Michael R Dove
January 1, 2014
Dove, Michael R. 2014. Dangerous Plants in the Colonial Imagination: Rumphius and the Poison Tree. National Tropical Botanical Garden. Allertonia 13: 29-46
One of the most celebrated plants in Rumphius’ “Ambonese herbal” is the Poison Tree or Upas tree (Antiaris toxicaria (Pers.) Lesch.). Rumphius’ account of it is high colored, even fanciful. In the political economy and ecology of the time, this reflects colonial fear of secret native knowledge and resources. It also reflects native exaggeration of this knowledge and resource. The combined result was centuries of European speculation concerning the Poison tree. Imagination was an integral component in the region’s ancient global trade in plant products and it was always co-produced by the participants from both poles of the global system, Europe and the Orient. The role of the European imagination in perceptions of the Poison tree is illuminated by its role in native perceptions of black pepper (Piper nigrum L.). Pepper was an ancient trade good in the region, and it dominated colonial trade for three centuries. Its cultivation and trade drew native peoples and states into the often unwelcome embrace of the European powers. Some native states tried to abolish its cultivation, claiming (e.g.) that its hot vapours led to ‘malice all over the country’ and even government disorder. This was another case in which plant imagery was co-produced through the relationship between colonial and native actors. This is one of the great values of Rumphius’ work: it illuminates the confluence of East and West in the production of knowledge in the early modern era, and it bears lessons for understanding the role of the imagination in perceptions of people, plants, and the Orient to this day.
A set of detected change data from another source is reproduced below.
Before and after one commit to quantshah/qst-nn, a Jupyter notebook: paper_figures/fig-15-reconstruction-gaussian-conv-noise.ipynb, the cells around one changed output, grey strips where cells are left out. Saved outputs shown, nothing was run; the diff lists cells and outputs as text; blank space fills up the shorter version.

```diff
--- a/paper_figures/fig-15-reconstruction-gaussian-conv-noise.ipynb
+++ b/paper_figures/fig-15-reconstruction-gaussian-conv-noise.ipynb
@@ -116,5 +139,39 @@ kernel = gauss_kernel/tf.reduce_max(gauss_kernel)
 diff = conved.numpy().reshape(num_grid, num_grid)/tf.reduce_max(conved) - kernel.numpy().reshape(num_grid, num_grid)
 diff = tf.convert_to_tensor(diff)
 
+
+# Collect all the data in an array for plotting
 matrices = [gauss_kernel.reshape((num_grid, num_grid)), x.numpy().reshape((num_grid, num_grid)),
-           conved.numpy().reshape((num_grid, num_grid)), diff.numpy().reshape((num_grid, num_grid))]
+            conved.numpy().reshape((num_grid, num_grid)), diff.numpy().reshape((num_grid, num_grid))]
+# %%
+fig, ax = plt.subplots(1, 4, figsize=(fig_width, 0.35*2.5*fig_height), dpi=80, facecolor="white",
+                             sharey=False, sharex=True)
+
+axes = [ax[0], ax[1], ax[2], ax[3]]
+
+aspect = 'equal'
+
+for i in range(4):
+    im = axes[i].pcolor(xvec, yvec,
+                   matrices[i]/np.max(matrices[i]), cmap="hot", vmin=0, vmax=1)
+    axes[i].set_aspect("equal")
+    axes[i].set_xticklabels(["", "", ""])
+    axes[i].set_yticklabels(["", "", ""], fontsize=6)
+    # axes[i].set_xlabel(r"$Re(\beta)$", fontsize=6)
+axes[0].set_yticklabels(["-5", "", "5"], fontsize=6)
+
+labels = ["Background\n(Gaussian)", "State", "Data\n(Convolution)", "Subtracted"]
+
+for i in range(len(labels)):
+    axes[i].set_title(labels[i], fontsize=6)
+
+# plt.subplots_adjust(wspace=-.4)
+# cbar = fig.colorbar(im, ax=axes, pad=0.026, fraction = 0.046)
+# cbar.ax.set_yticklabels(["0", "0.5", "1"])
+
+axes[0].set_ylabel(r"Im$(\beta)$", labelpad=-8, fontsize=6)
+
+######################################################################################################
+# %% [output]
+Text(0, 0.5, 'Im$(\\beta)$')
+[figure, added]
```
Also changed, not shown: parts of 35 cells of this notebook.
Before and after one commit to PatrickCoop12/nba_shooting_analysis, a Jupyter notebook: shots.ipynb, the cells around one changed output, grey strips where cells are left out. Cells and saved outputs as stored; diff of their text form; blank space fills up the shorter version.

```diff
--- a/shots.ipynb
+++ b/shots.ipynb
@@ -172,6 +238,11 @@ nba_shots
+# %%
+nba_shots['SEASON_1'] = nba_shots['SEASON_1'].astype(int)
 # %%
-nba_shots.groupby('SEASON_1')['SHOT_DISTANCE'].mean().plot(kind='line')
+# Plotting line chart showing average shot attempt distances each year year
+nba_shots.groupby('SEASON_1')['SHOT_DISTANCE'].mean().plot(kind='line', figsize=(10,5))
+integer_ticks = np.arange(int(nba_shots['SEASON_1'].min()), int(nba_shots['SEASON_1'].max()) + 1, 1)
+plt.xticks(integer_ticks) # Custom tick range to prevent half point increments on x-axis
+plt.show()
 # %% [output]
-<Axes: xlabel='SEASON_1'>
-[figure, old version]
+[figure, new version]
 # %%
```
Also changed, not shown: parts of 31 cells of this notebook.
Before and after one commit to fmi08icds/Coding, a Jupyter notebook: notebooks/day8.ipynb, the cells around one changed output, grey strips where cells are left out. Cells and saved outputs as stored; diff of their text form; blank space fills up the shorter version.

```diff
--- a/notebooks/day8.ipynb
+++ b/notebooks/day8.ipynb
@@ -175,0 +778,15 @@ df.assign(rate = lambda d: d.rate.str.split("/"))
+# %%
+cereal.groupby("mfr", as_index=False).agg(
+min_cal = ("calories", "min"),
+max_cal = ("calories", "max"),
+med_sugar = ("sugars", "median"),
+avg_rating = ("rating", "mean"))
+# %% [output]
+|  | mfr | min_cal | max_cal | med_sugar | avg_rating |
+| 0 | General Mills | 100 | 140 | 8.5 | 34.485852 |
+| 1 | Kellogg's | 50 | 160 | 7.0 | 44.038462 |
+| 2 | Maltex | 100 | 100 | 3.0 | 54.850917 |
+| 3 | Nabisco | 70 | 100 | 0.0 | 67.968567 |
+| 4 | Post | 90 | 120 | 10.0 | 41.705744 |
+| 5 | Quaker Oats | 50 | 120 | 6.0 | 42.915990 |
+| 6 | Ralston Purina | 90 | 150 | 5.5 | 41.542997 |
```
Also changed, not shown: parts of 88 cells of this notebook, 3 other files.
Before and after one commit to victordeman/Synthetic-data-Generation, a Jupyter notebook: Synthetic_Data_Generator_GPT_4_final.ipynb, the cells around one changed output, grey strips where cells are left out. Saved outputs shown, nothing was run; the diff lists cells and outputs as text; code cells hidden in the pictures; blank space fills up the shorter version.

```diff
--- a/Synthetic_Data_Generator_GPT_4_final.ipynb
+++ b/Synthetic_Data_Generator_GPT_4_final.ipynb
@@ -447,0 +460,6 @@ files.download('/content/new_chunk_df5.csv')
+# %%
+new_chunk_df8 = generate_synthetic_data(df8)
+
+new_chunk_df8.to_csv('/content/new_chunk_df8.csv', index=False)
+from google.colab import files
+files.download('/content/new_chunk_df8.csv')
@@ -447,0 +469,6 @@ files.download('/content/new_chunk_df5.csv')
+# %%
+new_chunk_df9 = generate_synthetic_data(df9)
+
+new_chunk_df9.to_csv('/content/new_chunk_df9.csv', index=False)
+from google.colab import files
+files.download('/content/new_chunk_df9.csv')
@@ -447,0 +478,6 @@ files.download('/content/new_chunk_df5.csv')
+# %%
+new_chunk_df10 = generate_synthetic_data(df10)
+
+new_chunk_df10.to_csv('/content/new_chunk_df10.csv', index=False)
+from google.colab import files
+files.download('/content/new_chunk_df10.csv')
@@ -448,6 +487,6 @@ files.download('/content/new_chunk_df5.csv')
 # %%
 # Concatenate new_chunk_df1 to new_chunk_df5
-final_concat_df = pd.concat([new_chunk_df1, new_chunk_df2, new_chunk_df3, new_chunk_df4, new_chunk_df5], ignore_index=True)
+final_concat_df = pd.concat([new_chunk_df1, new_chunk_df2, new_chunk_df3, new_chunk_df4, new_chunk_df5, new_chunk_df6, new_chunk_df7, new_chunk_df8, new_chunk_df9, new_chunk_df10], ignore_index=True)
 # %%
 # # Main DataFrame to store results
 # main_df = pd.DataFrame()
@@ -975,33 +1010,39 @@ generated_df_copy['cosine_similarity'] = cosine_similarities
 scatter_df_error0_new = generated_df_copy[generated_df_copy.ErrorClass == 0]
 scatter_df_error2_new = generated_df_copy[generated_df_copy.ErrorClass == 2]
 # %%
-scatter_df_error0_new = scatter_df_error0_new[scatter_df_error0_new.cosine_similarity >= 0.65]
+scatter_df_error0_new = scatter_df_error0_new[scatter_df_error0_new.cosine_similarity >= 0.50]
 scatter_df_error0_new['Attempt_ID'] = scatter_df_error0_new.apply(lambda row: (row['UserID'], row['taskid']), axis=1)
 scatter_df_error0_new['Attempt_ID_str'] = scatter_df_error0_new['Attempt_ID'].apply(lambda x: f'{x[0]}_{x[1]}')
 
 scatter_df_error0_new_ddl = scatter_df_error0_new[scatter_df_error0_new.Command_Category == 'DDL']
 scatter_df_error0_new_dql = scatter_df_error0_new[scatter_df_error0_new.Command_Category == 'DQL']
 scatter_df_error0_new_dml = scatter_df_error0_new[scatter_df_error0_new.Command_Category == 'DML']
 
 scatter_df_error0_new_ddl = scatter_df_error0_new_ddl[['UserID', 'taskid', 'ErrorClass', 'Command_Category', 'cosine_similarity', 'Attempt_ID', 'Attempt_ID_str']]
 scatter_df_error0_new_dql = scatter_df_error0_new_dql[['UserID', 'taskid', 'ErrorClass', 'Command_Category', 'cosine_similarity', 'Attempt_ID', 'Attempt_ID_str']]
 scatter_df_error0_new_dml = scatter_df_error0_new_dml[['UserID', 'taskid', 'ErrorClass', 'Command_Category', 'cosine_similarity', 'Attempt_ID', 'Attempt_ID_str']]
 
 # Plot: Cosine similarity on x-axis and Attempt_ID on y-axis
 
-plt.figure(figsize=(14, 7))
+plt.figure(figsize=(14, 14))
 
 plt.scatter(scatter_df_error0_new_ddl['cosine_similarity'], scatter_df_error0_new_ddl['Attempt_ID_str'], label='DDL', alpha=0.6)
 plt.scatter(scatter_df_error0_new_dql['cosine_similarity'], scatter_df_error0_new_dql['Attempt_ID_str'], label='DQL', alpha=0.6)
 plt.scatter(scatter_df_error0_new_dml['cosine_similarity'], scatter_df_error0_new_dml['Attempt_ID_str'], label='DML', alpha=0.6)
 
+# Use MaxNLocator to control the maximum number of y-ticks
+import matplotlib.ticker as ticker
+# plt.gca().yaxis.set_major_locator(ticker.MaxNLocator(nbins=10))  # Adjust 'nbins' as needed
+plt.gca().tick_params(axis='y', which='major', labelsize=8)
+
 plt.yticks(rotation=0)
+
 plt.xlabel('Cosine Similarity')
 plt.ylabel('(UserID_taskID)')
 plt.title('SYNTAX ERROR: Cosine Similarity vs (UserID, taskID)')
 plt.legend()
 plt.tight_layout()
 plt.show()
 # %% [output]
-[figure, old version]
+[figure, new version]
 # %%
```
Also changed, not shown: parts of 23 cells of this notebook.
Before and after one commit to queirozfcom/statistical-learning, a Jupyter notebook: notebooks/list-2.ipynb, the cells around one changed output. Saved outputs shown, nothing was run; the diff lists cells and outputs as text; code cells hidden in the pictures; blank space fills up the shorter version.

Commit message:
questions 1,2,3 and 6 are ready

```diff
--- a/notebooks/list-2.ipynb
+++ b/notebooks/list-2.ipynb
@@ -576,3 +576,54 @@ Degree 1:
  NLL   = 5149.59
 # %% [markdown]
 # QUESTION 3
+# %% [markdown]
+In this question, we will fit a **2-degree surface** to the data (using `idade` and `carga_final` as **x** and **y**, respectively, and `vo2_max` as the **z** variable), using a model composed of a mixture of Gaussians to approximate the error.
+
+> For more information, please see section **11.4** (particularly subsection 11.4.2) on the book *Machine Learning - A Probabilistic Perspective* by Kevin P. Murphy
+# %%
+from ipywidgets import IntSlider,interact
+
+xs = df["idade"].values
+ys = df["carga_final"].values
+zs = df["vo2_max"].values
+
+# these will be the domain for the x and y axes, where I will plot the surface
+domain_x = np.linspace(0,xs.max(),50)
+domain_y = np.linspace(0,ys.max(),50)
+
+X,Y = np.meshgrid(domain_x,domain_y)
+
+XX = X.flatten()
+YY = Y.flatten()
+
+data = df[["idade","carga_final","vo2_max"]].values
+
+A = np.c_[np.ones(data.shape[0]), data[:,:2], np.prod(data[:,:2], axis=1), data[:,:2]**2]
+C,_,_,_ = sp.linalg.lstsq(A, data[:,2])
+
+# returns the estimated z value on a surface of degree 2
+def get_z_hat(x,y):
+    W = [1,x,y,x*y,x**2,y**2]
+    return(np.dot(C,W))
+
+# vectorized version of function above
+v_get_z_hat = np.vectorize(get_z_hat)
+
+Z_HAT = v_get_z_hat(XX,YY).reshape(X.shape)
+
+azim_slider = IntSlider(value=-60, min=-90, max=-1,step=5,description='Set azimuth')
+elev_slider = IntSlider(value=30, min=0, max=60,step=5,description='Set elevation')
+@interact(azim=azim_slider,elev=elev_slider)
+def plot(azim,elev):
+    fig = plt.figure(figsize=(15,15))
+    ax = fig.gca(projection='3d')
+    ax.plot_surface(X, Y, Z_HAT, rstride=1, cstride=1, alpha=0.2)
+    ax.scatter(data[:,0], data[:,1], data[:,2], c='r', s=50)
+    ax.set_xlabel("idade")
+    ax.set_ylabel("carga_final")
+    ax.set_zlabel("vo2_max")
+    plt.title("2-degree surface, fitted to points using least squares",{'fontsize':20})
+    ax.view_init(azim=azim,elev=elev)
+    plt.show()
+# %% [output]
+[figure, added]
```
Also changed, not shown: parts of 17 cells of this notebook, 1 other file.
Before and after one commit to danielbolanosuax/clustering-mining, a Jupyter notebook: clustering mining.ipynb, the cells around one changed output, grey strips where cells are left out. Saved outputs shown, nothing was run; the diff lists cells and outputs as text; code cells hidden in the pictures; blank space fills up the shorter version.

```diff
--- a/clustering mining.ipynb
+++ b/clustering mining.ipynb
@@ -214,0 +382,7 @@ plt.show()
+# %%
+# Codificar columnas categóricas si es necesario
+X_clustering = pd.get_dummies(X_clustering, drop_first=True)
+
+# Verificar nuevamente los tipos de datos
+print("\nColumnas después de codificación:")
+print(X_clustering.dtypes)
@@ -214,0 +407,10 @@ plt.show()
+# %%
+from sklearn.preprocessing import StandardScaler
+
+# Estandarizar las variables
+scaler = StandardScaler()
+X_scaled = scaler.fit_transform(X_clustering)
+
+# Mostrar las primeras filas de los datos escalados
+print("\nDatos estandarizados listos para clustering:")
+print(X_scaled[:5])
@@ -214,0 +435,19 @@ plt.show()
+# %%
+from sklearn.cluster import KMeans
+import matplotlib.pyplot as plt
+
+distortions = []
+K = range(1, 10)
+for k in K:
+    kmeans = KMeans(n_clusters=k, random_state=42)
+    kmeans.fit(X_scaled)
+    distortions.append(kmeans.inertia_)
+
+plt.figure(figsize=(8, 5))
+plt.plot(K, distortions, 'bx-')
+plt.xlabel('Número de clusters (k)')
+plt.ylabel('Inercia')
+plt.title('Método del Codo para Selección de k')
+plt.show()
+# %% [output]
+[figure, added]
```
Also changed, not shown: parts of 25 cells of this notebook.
The publication of the “Herbarium” gives us an incomparable resource for taking a long, and insightful, view of this relationship.
Keywords: Poison tree, Upas tree, Antiaris toxicaria (Pers.) Lesch, Ambonese Herbal, Hikayat Banjar, plant metaphors, colonial science
Date posted: January 31, 2014